Regulatory Information Conference Assistant
Nuclear and radiation-related trivia is anything but trivial. It can be unexpectedly interesting – and you may find some of it surprising. This is a REFRESH of some little known “factoids” compiled from folks throughout the NRC.
* In the 1930s, a failed experiment by a Swiss physicist for detecting gas using a radioactive source led to the discovery of smoke detectors when the scientist lit a cigarette and the detector registered a reaction. The NRC approved 70 different smoke detector designs in 2012.
* It is estimated if only one NRC technical reviewer did each design certification application review, it would take 32 years to complete the review.
* The NRC’s first Chairman, Bill Anders, was an astronaut on Apollo 8’s mission to the moon.
* NRC Inspectors from Region IV get a lot of frequent flier miles. They review activities in remote locations such as Guam, Saipan and the northern reaches of Alaska, among other locations.

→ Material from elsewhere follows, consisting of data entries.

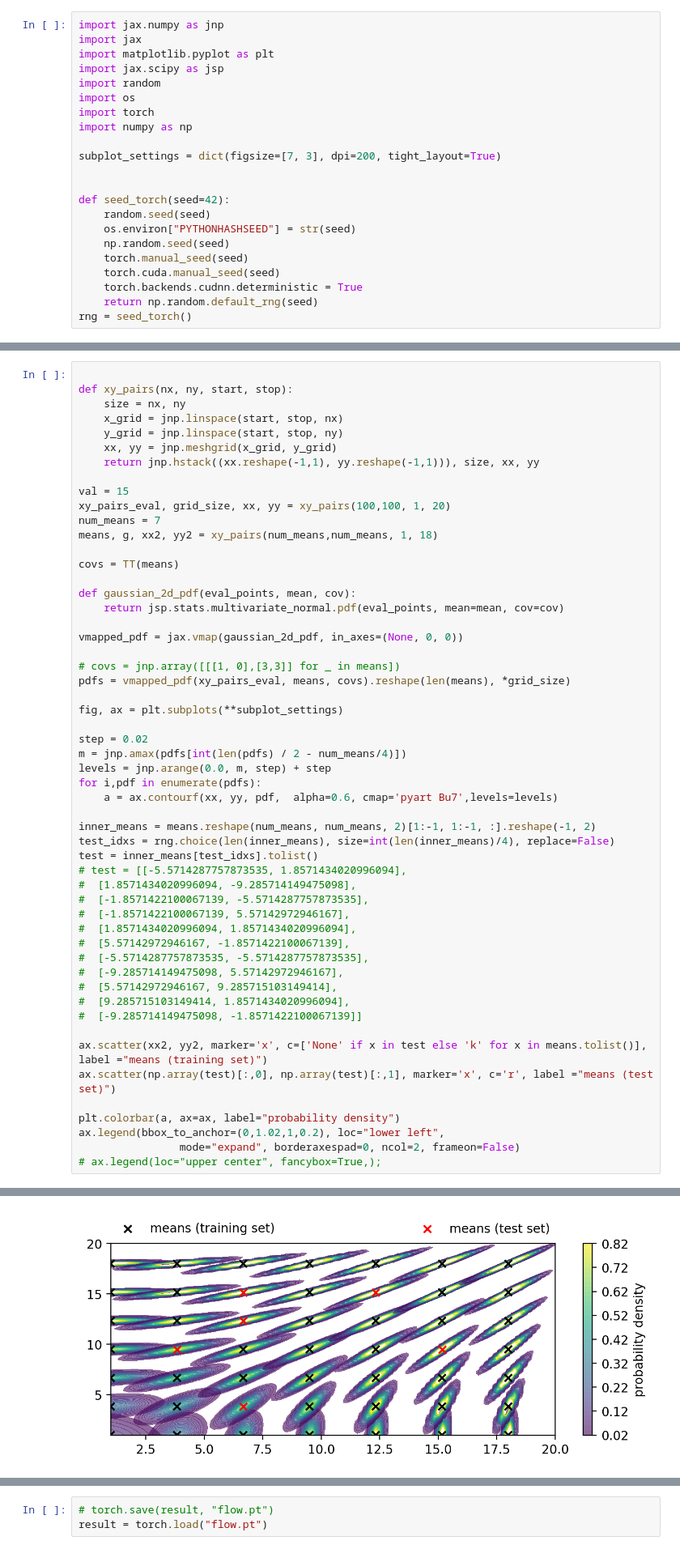
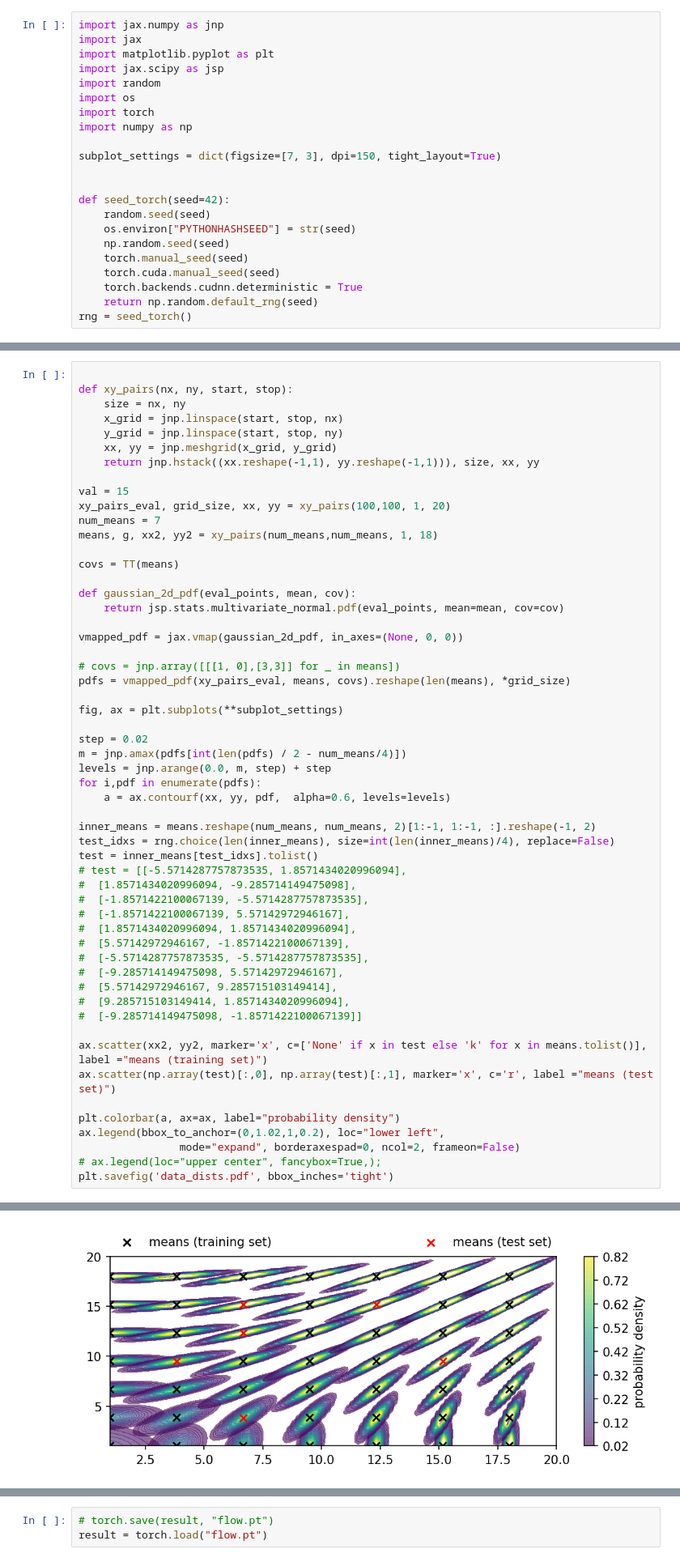
Before and after one commit to phinate/flow-interpolation, a Jupyter notebook: toy_problem.ipynb, the cells around one changed output, grey strips where cells are left out. Shown at 81% size. Drawn from its saved outputs; the diff is of its cells as text.

```diff
--- a/toy_problem.ipynb
+++ b/toy_problem.ipynb
@@ -8,7 +8,7 @@ import os
 import torch
 import numpy as np
 
-subplot_settings = dict(figsize=[7, 3], dpi=200, tight_layout=True)
+subplot_settings = dict(figsize=[7, 3], dpi=150, tight_layout=True)
 
 
 def seed_torch(seed=42):
@@ -59,7 +79,7 @@ step = 0.02
 m = jnp.amax(pdfs[int(len(pdfs) / 2 - num_means/4)])
 levels = jnp.arange(0.0, m, step) + step
 for i,pdf in enumerate(pdfs):
-    a = ax.contourf(xx, yy, pdf,  alpha=0.6, cmap='pyart Bu7',levels=levels)
+    a = ax.contourf(xx, yy, pdf,  alpha=0.6, levels=levels)
 
 inner_means = means.reshape(num_means, num_means, 2)[1:-1, 1:-1, :].reshape(-1, 2)
 test_idxs = rng.choice(len(inner_means), size=int(len(inner_means)/4), replace=False)
@@ -83,4 +103,5 @@ plt.colorbar(a, ax=ax, label="probability density")
 ax.legend(bbox_to_anchor=(0,1.02,1,0.2), loc="lower left",
                 mode="expand", borderaxespad=0, ncol=2, frameon=False)
 # ax.legend(loc="upper center", fancybox=True,);
+plt.savefig('data_dists.pdf', bbox_inches='tight')
 # %% [output]
@@ -88,4 +108,4 @@ ax.legend(bbox_to_anchor=(0,1.02,1,0.2), loc="lower left",
-[figure, old version]
+[figure, new version]
 # %%
 from jax.random import multivariate_normal, PRNGKey
 
```
Also changed, not shown: parts of 6 cells of this notebook.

* The NRC was the first federal agency to give the public electronic access to all of its public documents through the groundbreaking system known as ADAMS (Agencywide Documents Access and Management System).
* The final safety evaluation report for the ESBWR design certification document contains about 3,800 pages.
* The indicator lights in early appliances ─ such as clothes washers and dryers, coffeemakers, and stereos ─ used Krypton–85, a radioactive isotope.
* The NRC performs classified reviews of new Naval Reactor submarine and aircraft carrier reactor plants and provides advice to the Navy on the designs. This practice was initiated by President Kennedy in the 1960s.
* Three women have held the title of Chairman — Allison Macfarlane, Shirley Jackson and Greta Dicus.
* In 1992 Hurricane Andrew struck the Turkey Point nuclear power plant in Southern Florida, which prompted the NRC and FEMA to enter into a “Memorandum of Understanding” regarding emergency preparedness.
* NRC’s longest serving commissioner was Commissioner Edward McGaffigan. He served 11 years (from 1996-2007) after appointments twice by President Clinton and once by President Bush. He died while still serving on the Commission.
* On average, NRC expends 6,160 hours of inspection effort at each operating reactor site each year.
This post originally ran in Summer 2013.